I WOULD like to discuss the movie's Pass and Fail moments, because I think there are many equally fantastic and corny bits worth mentioning. However, this post is not about the highs and lows of the movie--I'll save that for my next post. For now, I wanted to share a column I was asked to write for Patch.com about the series as a whole and its impact on me. It's sort of the best way I know how to say goodbye to the series and the last 10 years, more or less.So without further adieu...
Ann Arbor (July 14, 2011)--At midnight tonight, scores of would-be witches and wizards will flock to the theater near them and partake in the climax of a phenomenon. They will all say goodbye to Harry Potter.
I am just one out of thousands of fans with tickets to a midnight release of the final film installment, Harry Potter and the Deathly Hallows: Part 2. But like those who will keep me company, I feel a deep individual connection to this series, so much so that I will probably shed several tears as the final credits roll.
I am a typical Potter maniac. I watched the movies at their midnight premieres and sometimes dressed up like a favorite character (Harry, Hermione and Prof. Trelawney). I frequent websites like the Leaky Cauldron and MuggleNet. I reserved the books before their release and read them cover to cover over weekends. I visited the Wizarding World of Harry Potter in Orlando,FL. squealing with glee at the shops and their treasures.
This is how the fan community of Harry Potter behaves. We know what it’s like to read a 1,000-page book in two days. We organize real Quidditch teams, even if we can’t fly. We cry when characters die and when they succeed.
I understand that those who aren’t a part of the mania must think we’re all nuts. Trust me, I feel the same way about Trekkies. Those who aren’t fans, however, have to admit it’s pretty cool that mere fantasy books can have this kind of effect on the world of reading.
Since there is no way I can possibly speak for all the fans who span the globe, all I can do with this farewell column is explain what the series means to me. The best way to properly do that is to return to the beginning.
When the Harry Potter books first came into my life, I was 12, just a year older than Harry was when he first entered Hogwarts. Like many in middle school, the reading I once enjoyed in elementary school had primarily been replaced with things like friends, sports and outdoor adventures.
Then I enrolled in a reading course that changed my life. Our only task every morning was to read for the full hour. After seeing a fellow student paw through "Harry Potter and the Sorcerer’s Stone," I decided to give fantasy books another whirl.

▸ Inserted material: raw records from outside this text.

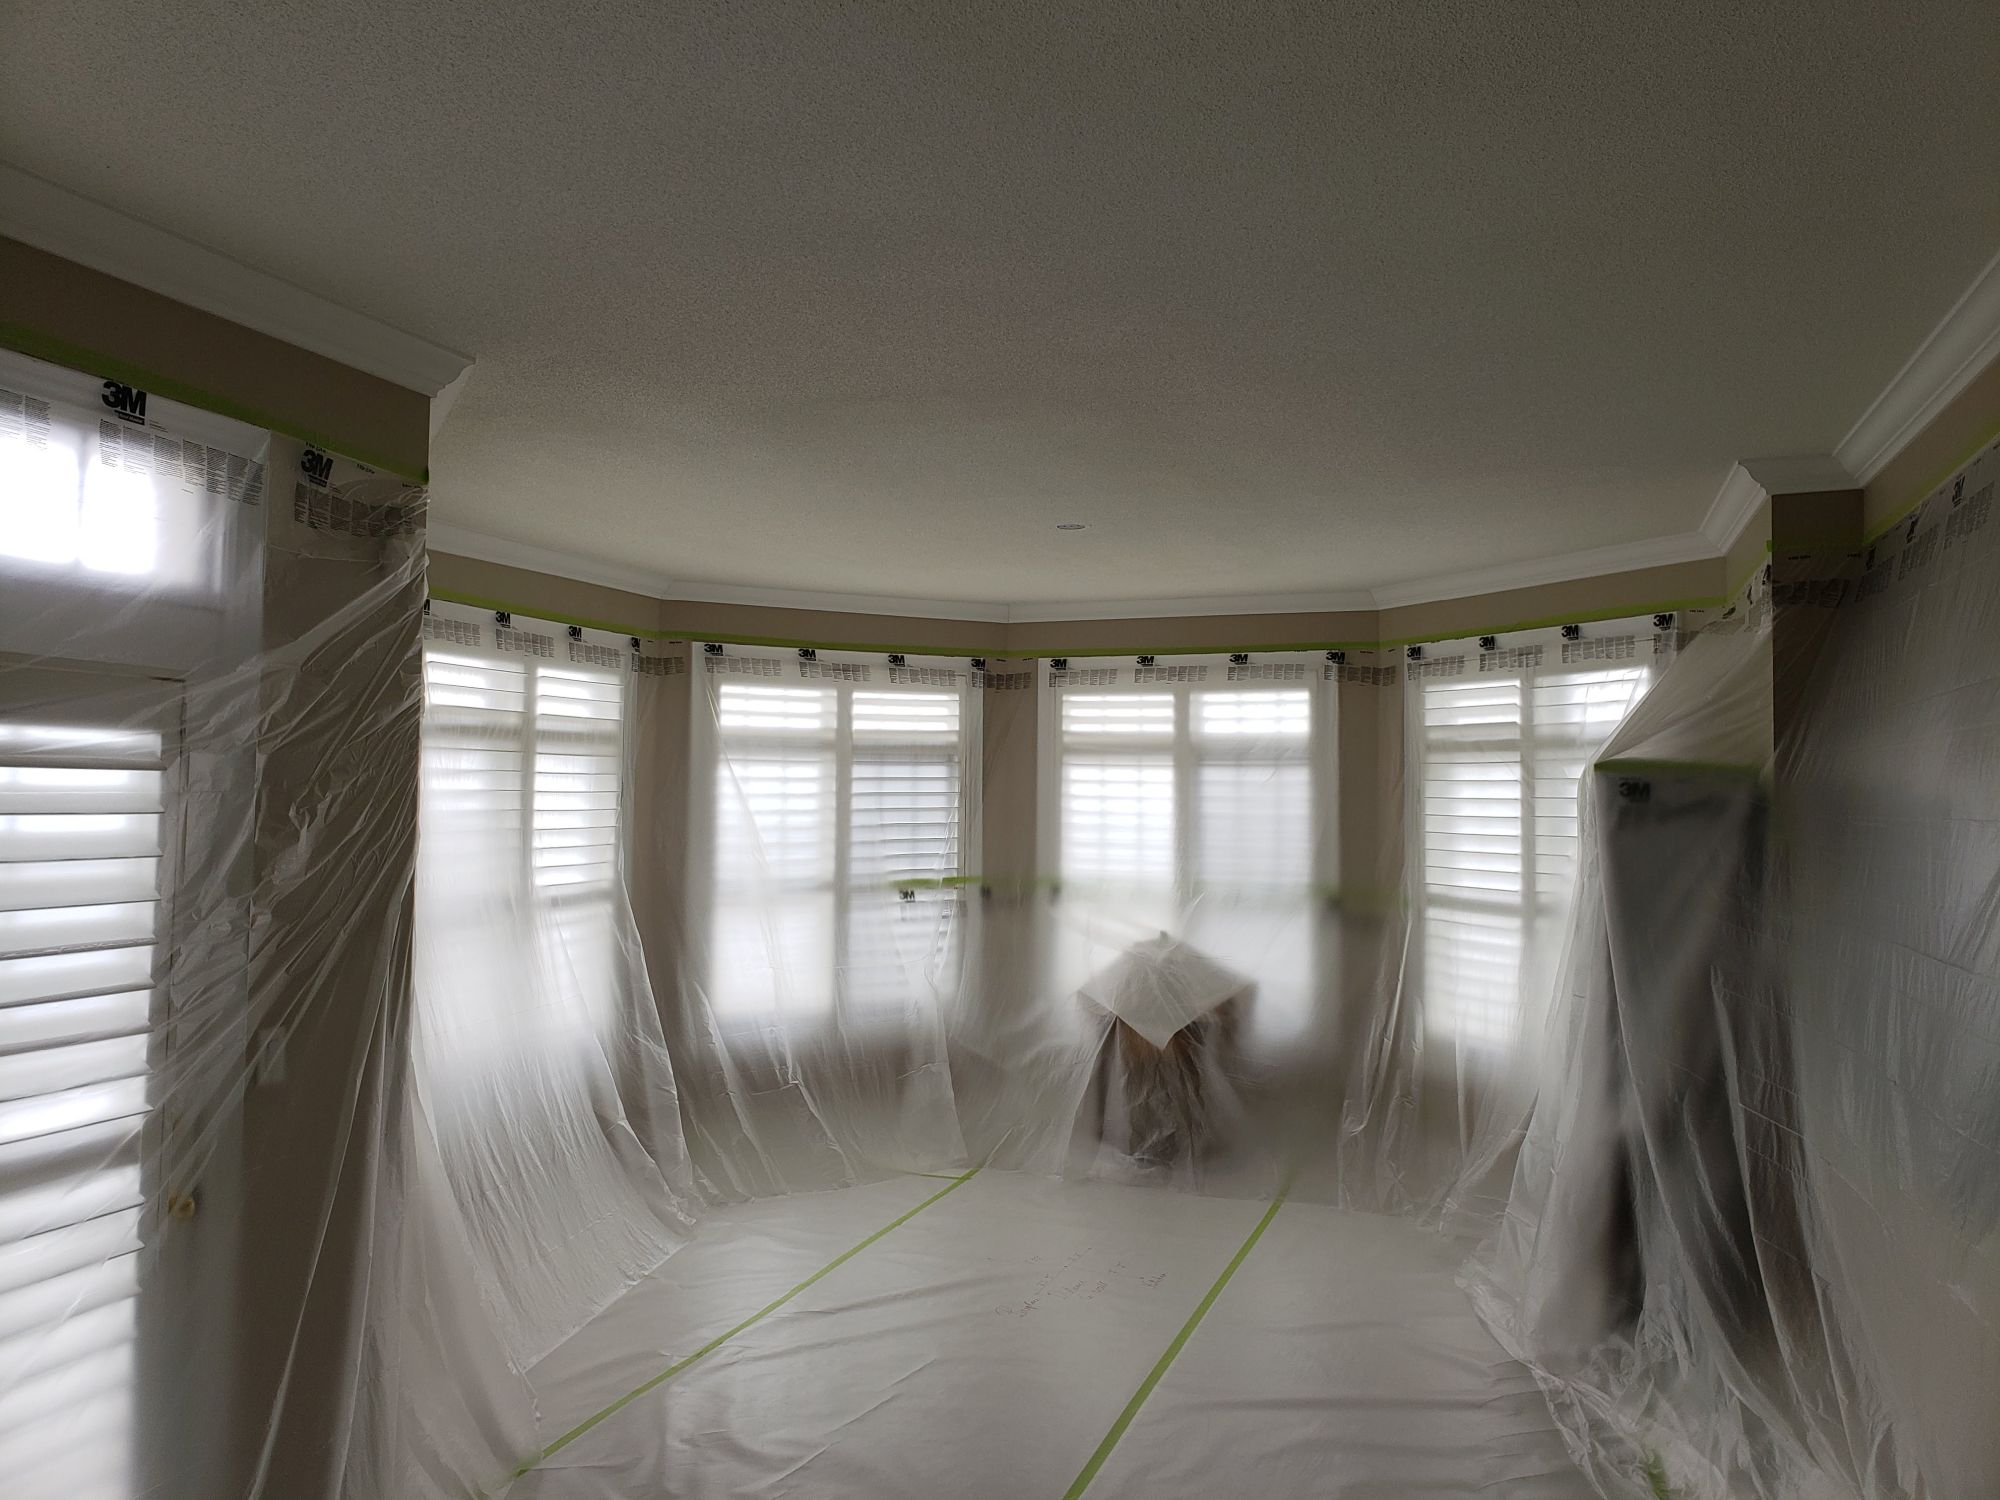
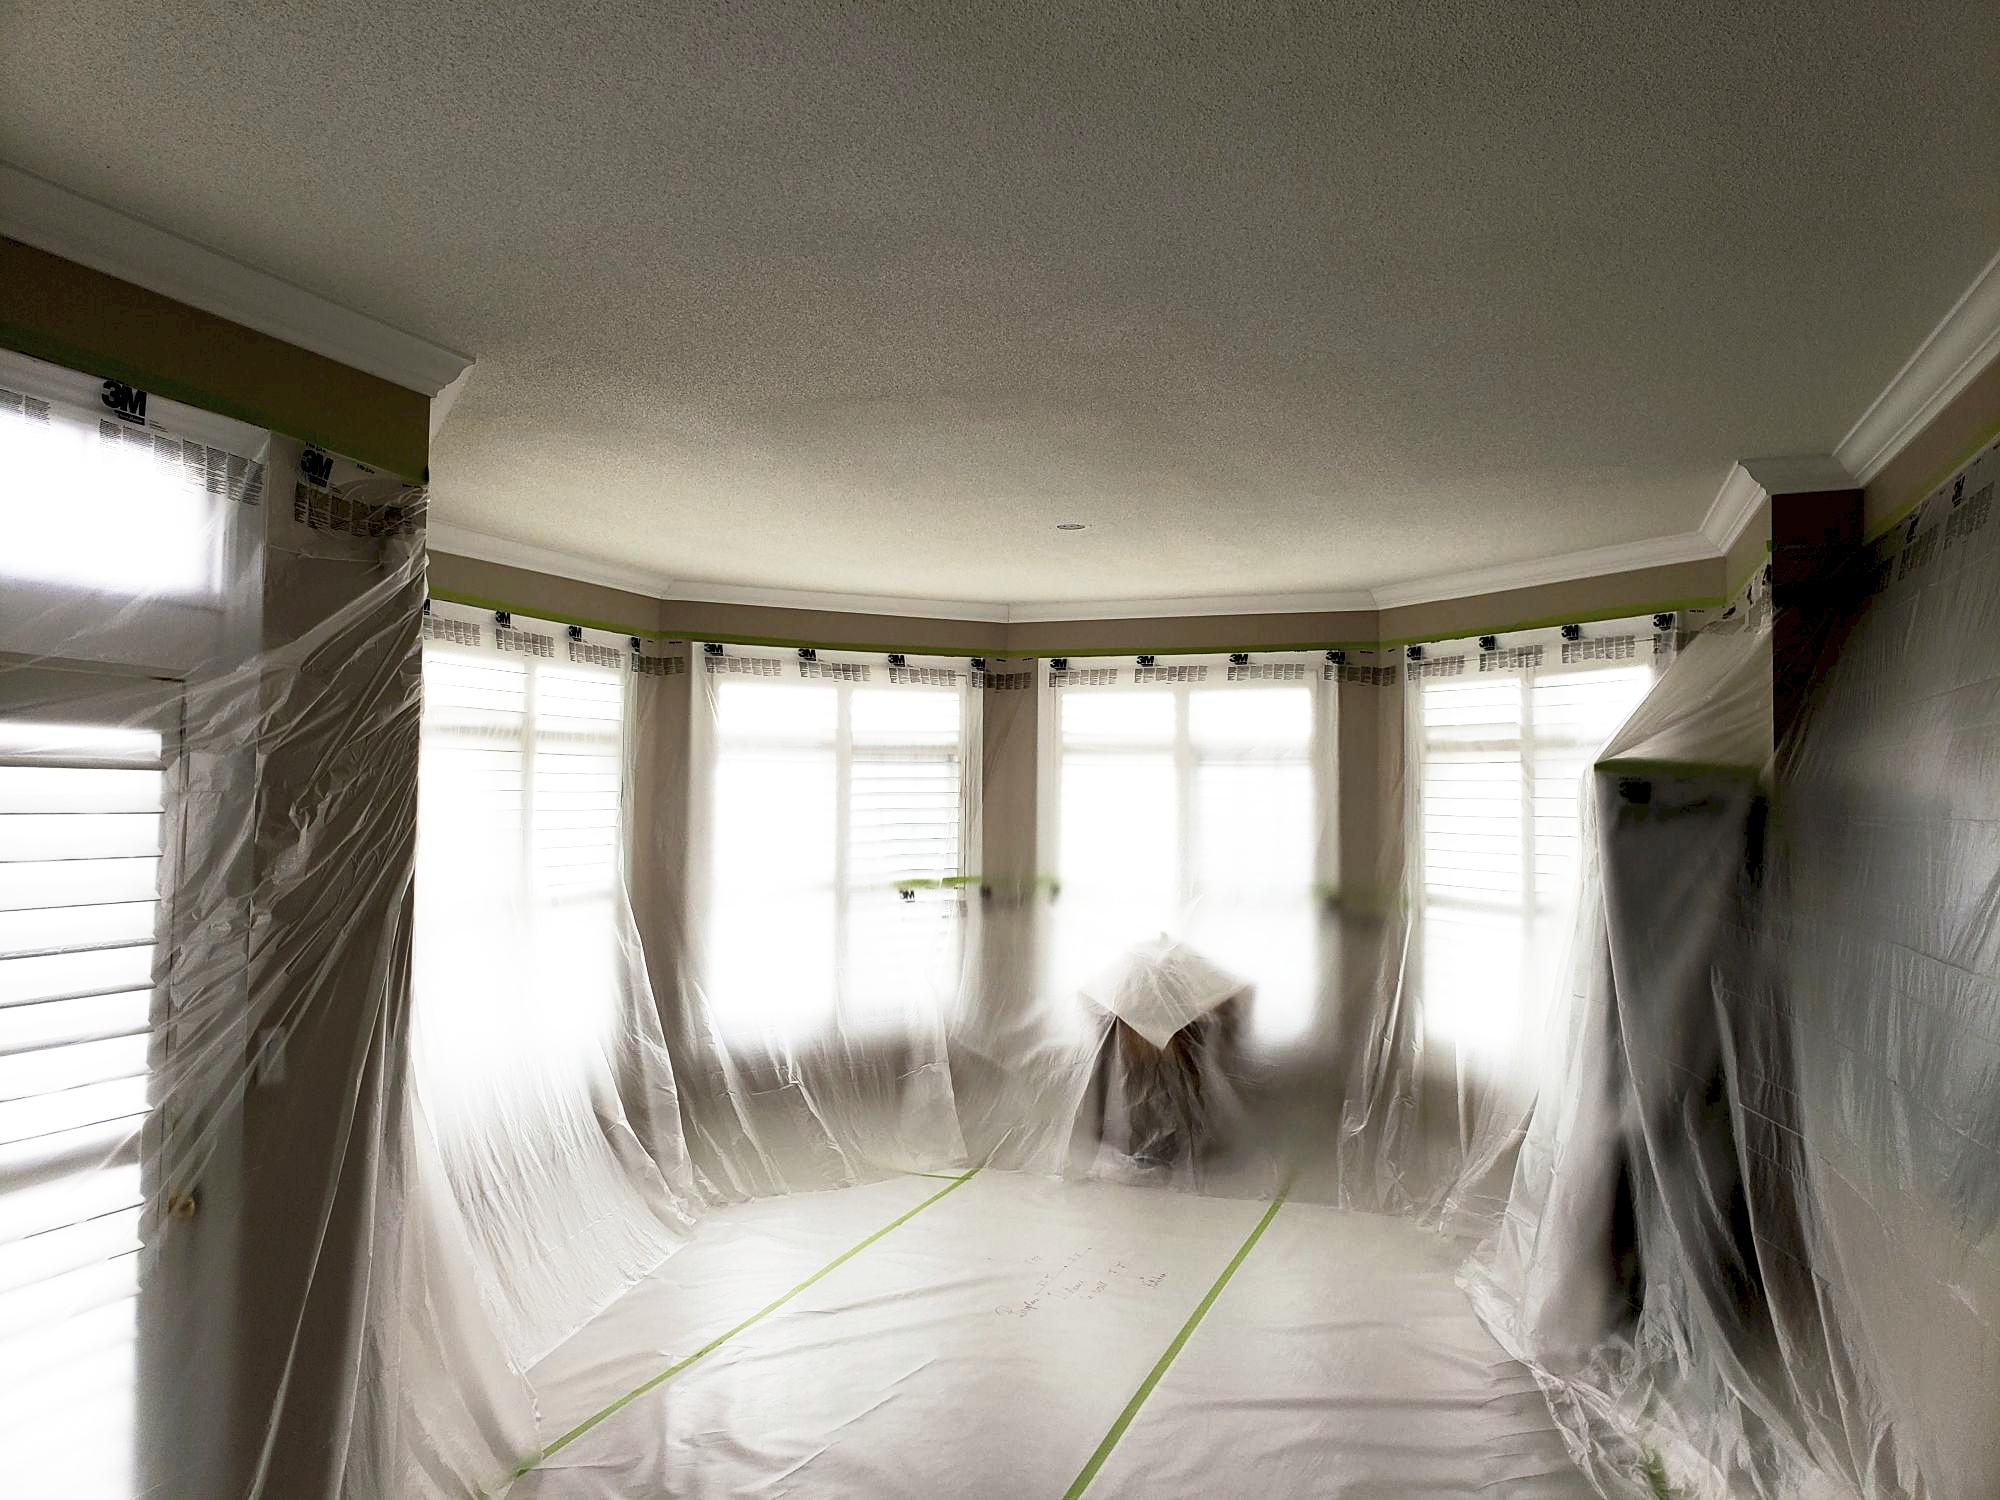
popcorn pics

diff --git a/src/components/Talk.tsx b/src/components/Talk.tsx
@@ -203,7 +203,7 @@ export default function Talk() {
 			class="relative mt-7 flex max-w-full flex-col items-start gap-2.5"
 			ref={(el) => (sensor = el!)}
 		>
-			<div class="relative h-11 w-full max-w-[19rem] xl:h-12">
+			<div class="relative h-12 w-full max-w-[21rem] xl:h-[3.25rem]">
 				<LetsTalk
 					aria-label="Start your project (Ctrl+/)"
 					class={cn(
@@ -212,7 +212,7 @@ export default function Talk() {
 						above()
 							? cn(
 									buttonVariants(),
-									'absolute h-11 w-full !border-[#e2556e] !bg-[#e2556e] px-4 text-base !text-white shadow-lg shadow-[#e2556e]/25 transition hover:!border-black hover:!bg-black focus-visible:outline-2 focus-visible:outline-offset-4 focus-visible:outline-[#e2556e] xl:h-12 xl:text-lg',
+									'absolute h-12 w-full !border-[#e2556e] !bg-[#e2556e] px-5 !text-white shadow-lg shadow-[#e2556e]/25 transition hover:!border-black hover:!bg-black focus-visible:outline-2 focus-visible:outline-offset-4 focus-visible:outline-[#e2556e] xl:h-[3.25rem]',
 								)
 							: cn(fabVariants({ variant: 'pill', background: 'accent' }), 'fixed top-0'),
 					)}
@@ -242,7 +242,7 @@ export default function Talk() {
 					/>
 				</LetsTalk>
 				<div
-					class={cn(buttonVariants(), 'invisible h-11 w-full px-4 text-base xl:h-12 xl:text-lg')}
+					class={cn(buttonVariants(), 'invisible h-12 w-full px-5 xl:h-[3.25rem]')}
 					aria-hidden="true"
 				/>
 			</div>
@@ -254,8 +254,8 @@ export default function Talk() {
 				Speak with a Project Specialist: {displayTelephone}
 			</a>
 			<p class="max-w-full font-sans text-sm leading-snug font-semibold text-black/55 sm:text-base">
-				By appointment {'\u2022'} Fully contained <br />
-				Designed for larger-scale projects
+				Photo estimates available {'\u2022'} Fully contained <br />
+				For homes, condos, and occupied spaces
 			</p>
 		</div>
 	);

diff --git a/src/components/Actions.tsx b/src/components/Actions.tsx
@@ -4,7 +4,7 @@ import type { ComponentProps } from 'solid-js';
 import { splitProps } from 'solid-js';
 
 export const buttonVariants = cva(
-	'touch-manipulation font-bold cursor-pointer select-none px-6 py-4 font-serif text-2xl xl:text-3xl leading-none rounded-md',
+	'touch-manipulation font-bold cursor-pointer select-none px-6 py-4 font-serif text-xl xl:text-2xl leading-none rounded-md',
 	{
 		variants: {
 			variant: {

What followed in those few weeks I spent with book one was magical, in every sense of the word. I realized that I not only missed reading, but that books could bring you into their world. J.K. Rowling made me feel like one of her Hogwarts students—hopefully a Ravenclaw—and I haven’t stopped voraciously reading since.
Therein lies the strength of the entire phenomenon: once you are a part of Harry’s world, there is no leaving it. Harry Potter is in all of us and his magical world is just like our own.
In fact, there isn’t a single social issue or personal dilemma from today’s world that the Harry Potter series ignores. Throughout the pages of these seven books, Harry Potter’s world is fraught with discrimination, classism, dirty politics, dictators, torture, loss and death. His world, like our own, attempts to fight these issues with love, friendship, courage and help from Dumbledore’s Army—also known as the Harry Potter Alliance in our world.
J.K. Rowling’s novels might be classified as fantasy, but their core isn’t about magic. Her books are about looking within for the strength to make the world better.
This premiere is emotional for Potter fans because Harry Potter has always been about more than the books, movies and merchandise. It’s about the experience. It’s about the camaraderie we share with one another each time we enter this magical world.
Once it’s all over, we will be able to relish in our memories and relive our experiences through the books and movies. We will not, however, be able to return to the premieres and the book parties that made friends out of nerdy strangers.
But, alas, we must move on. As Albus Dumbledore would say, “It does not do to dwell on dreams and forget to live.”
No matter which direction our lives take us from here, our experiences over the last decade will bond fans forever. Those in my age group who grew up with Harry will likely return to him with nostalgia when we read his story to our own children.
So to those many Harry Potter fans out there: enjoy the final premiere night and enjoy the company of those who will share this moment with you. You have helped to change the world by forcing reading into the limelight.
And to J.K. Rowling: thank you for the experience. You are a part of my childhood, and you made it very special.
So, anyone have another series I can read to occupy my time now that Harry Potter is done? I suppose the Hunger Games movies are being filmed, which might be something worth looking forward to... and The Hobbit. But I've sort of run out of fantasy series reading material.